1852 NEW YEAR RESOLUTIONS
TO SOLVE GENEALOGICAL MYSTERIES
It is New Year’s Eve 1852 and Henry Hydenwel
sits at his desk by candlelight.
He dips his quill in ink and begins to write
his New Year’s resolutions.
No man is truly well-educated unless he learns to spell his name at
least three different ways within the same document. I resolve to give
the appearance of being extremely well-educated in the coming year.
I resolve to see to it that all of my children will have the same names
that my ancestors have used for six generations in a row.
My age is no one’s business but my own. I hereby resolve to never list
the same age or birth year twice on any document.
I resolve to have each of my children baptized in a different
church—either in a different faith or in a different parish. Every third
child will not be baptized at all or will be baptized by an itinerant
minister who keeps no records.
I resolve to move to a new town, new county, or new state at least once
every ten years—just before those pesky enumerators come around asking
make every attempt to reside in counties and towns where no vital
records are maintained or where the courthouse burns down every few
resolve to join an obscure religious cult that does not believe in
record keeping or in participating in military service.
the tax collector comes to my door, I’ll loan him my pen, which has been
dipped in rapidly fading blue ink.
resolve that if my beloved wife Mary should die, I will marry another
resolve not to make a will. Who needs to spend money on a lawyer?

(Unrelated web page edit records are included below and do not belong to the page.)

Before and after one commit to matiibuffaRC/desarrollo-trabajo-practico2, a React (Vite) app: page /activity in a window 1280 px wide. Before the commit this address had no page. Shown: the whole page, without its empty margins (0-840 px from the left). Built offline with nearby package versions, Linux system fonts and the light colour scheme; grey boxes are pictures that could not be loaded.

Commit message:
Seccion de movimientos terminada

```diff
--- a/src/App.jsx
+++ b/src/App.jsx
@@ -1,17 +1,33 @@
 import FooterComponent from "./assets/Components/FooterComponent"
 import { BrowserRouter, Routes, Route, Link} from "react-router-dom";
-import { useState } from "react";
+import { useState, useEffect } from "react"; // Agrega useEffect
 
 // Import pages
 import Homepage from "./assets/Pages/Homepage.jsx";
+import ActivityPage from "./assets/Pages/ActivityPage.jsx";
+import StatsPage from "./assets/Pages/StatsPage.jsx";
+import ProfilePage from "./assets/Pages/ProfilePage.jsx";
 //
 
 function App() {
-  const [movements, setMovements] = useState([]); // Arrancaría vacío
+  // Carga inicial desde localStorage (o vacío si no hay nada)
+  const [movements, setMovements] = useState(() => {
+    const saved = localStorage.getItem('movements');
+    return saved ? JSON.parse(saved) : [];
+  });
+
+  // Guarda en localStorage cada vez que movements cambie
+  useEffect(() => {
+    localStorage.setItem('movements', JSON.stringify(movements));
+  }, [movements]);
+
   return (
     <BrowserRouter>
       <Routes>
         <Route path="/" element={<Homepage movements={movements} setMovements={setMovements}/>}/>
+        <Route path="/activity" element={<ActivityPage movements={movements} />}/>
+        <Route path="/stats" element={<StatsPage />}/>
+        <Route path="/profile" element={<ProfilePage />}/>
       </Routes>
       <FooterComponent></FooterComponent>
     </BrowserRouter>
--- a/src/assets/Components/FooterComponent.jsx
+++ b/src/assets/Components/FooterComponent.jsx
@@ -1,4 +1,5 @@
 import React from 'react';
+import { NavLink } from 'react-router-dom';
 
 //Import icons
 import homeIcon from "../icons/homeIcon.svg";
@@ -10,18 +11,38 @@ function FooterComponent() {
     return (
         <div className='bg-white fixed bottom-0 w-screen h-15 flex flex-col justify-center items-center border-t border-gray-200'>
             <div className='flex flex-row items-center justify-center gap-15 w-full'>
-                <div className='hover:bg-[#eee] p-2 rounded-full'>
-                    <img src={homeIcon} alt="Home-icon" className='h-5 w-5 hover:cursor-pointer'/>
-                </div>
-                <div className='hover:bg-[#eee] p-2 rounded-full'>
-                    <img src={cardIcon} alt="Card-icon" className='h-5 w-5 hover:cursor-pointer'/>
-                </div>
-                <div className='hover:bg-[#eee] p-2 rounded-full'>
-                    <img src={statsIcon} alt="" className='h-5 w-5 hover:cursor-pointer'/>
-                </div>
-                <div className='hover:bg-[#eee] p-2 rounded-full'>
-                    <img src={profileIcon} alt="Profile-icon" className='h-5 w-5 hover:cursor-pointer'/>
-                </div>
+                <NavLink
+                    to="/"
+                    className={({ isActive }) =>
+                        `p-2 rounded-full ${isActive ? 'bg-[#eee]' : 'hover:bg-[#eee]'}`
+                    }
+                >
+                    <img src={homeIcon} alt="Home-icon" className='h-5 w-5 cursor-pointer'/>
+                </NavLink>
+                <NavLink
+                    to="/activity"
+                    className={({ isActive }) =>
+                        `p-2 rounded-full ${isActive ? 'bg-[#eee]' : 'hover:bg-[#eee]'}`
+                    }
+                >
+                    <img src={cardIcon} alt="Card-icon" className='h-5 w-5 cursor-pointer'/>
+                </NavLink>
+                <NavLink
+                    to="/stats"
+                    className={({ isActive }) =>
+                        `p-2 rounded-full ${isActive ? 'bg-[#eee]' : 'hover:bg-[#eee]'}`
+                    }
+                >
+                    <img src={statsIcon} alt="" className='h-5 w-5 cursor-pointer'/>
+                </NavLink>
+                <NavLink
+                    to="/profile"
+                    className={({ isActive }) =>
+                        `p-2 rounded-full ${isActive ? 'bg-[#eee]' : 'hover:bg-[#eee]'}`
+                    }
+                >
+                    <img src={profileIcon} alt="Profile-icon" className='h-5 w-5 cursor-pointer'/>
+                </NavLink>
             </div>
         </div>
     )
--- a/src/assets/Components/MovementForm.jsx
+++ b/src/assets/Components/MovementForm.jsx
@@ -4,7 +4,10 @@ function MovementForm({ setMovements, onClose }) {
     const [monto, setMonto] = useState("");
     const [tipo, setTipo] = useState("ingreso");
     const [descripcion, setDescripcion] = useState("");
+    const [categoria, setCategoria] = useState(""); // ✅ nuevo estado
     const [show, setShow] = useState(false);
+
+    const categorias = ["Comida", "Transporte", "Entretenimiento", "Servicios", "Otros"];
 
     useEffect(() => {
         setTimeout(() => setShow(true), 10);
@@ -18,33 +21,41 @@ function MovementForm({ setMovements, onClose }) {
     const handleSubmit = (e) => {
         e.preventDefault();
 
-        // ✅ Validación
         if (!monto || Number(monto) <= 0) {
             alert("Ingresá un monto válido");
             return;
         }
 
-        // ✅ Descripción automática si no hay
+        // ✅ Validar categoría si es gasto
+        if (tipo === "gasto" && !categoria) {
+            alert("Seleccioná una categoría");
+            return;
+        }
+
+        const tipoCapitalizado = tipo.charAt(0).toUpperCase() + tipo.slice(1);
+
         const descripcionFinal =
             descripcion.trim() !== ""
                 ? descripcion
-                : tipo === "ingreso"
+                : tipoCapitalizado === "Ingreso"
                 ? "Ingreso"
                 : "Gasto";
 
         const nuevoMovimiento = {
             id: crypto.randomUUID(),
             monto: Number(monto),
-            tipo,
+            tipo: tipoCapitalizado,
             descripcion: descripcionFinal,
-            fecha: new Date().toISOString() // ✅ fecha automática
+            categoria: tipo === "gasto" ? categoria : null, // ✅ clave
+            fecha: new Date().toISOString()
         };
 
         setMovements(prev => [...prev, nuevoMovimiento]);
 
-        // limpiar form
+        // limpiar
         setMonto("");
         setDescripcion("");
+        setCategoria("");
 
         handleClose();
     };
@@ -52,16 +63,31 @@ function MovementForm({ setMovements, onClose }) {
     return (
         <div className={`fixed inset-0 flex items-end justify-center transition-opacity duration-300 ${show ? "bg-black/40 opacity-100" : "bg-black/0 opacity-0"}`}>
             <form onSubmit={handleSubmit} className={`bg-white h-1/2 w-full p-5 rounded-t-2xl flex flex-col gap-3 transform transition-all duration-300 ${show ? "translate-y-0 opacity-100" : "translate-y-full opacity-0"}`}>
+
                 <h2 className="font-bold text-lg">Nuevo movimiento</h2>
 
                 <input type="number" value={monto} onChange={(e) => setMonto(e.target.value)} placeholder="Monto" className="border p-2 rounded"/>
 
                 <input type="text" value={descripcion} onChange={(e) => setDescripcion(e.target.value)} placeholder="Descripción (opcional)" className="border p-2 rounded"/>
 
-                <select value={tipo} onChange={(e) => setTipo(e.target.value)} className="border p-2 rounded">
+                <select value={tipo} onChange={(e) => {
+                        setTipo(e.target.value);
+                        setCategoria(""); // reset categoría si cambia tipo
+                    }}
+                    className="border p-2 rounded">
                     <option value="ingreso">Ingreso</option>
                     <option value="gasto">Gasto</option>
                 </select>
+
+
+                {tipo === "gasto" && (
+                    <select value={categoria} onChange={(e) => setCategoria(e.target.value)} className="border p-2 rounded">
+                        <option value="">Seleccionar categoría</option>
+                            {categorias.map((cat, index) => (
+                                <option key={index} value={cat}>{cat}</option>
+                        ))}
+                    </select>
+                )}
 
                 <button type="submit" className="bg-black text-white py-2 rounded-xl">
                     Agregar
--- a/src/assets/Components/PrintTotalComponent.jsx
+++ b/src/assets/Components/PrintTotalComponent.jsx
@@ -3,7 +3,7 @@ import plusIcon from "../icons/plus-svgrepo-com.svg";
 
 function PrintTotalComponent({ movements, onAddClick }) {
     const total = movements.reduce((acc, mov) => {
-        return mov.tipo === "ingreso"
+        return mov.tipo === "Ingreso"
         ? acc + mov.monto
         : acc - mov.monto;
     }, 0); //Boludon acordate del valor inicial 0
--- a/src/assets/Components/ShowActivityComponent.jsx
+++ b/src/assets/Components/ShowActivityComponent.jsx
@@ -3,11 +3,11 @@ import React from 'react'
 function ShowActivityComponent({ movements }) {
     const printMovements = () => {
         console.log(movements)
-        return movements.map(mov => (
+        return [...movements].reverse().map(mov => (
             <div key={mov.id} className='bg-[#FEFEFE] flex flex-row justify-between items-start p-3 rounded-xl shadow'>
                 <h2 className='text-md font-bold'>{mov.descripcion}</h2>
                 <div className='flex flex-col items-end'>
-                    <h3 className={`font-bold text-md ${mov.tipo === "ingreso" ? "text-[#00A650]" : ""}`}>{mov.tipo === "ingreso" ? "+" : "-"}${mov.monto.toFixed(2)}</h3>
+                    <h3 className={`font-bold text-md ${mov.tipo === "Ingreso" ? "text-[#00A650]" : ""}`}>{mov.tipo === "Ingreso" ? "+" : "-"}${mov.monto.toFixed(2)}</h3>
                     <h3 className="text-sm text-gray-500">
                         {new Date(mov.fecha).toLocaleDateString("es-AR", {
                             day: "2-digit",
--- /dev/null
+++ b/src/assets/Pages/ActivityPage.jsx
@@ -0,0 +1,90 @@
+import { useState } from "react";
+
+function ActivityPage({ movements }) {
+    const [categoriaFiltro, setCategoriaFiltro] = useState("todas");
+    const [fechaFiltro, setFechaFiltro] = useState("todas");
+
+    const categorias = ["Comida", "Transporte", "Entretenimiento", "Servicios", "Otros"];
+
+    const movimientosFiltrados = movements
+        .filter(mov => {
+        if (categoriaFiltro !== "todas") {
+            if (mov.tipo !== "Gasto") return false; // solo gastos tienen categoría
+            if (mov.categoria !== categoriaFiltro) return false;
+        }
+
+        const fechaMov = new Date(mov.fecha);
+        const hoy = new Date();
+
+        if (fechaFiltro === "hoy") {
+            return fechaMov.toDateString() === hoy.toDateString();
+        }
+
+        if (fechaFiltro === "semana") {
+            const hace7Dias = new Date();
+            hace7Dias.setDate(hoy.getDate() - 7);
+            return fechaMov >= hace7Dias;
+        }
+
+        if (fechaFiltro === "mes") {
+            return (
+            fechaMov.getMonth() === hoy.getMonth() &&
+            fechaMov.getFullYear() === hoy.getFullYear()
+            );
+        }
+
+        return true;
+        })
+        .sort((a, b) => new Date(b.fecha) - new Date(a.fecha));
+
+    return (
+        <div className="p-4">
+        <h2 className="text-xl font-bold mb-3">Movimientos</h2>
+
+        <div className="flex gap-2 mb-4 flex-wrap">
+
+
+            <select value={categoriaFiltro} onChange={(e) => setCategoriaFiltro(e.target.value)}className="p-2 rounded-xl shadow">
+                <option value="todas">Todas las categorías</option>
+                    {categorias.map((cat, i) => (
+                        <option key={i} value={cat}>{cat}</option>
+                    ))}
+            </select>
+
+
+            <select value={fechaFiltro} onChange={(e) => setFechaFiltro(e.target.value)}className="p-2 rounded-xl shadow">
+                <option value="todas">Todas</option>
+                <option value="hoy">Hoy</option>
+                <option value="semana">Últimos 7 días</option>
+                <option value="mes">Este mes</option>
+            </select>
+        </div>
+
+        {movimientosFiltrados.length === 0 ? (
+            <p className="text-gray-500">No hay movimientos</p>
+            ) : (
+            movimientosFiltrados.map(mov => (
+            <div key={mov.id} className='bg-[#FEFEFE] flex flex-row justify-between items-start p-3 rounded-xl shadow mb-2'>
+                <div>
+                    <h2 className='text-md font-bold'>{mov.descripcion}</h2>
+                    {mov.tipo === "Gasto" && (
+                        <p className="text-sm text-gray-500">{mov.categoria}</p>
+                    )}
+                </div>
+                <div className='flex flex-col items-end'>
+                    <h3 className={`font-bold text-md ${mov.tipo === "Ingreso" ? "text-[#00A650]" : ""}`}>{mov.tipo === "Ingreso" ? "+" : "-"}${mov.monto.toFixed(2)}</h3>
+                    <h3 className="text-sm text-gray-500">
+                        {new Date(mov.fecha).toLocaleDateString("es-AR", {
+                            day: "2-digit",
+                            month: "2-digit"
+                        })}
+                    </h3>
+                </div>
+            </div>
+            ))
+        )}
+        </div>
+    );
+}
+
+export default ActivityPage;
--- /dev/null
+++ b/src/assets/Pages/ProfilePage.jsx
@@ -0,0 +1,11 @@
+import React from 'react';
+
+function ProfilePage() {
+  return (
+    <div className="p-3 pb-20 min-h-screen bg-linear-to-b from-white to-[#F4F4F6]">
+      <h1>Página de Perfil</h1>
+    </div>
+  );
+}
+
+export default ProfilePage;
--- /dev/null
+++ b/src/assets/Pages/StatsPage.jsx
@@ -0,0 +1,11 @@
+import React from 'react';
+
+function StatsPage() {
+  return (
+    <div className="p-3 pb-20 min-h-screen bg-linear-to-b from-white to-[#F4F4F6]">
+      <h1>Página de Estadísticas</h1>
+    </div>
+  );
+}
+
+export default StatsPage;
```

‘Trees & Twigs’ by
American/Schleswig-Holstein Heritage Society / ASHHS Newsletter – Volume 19
– No. 1 Page 11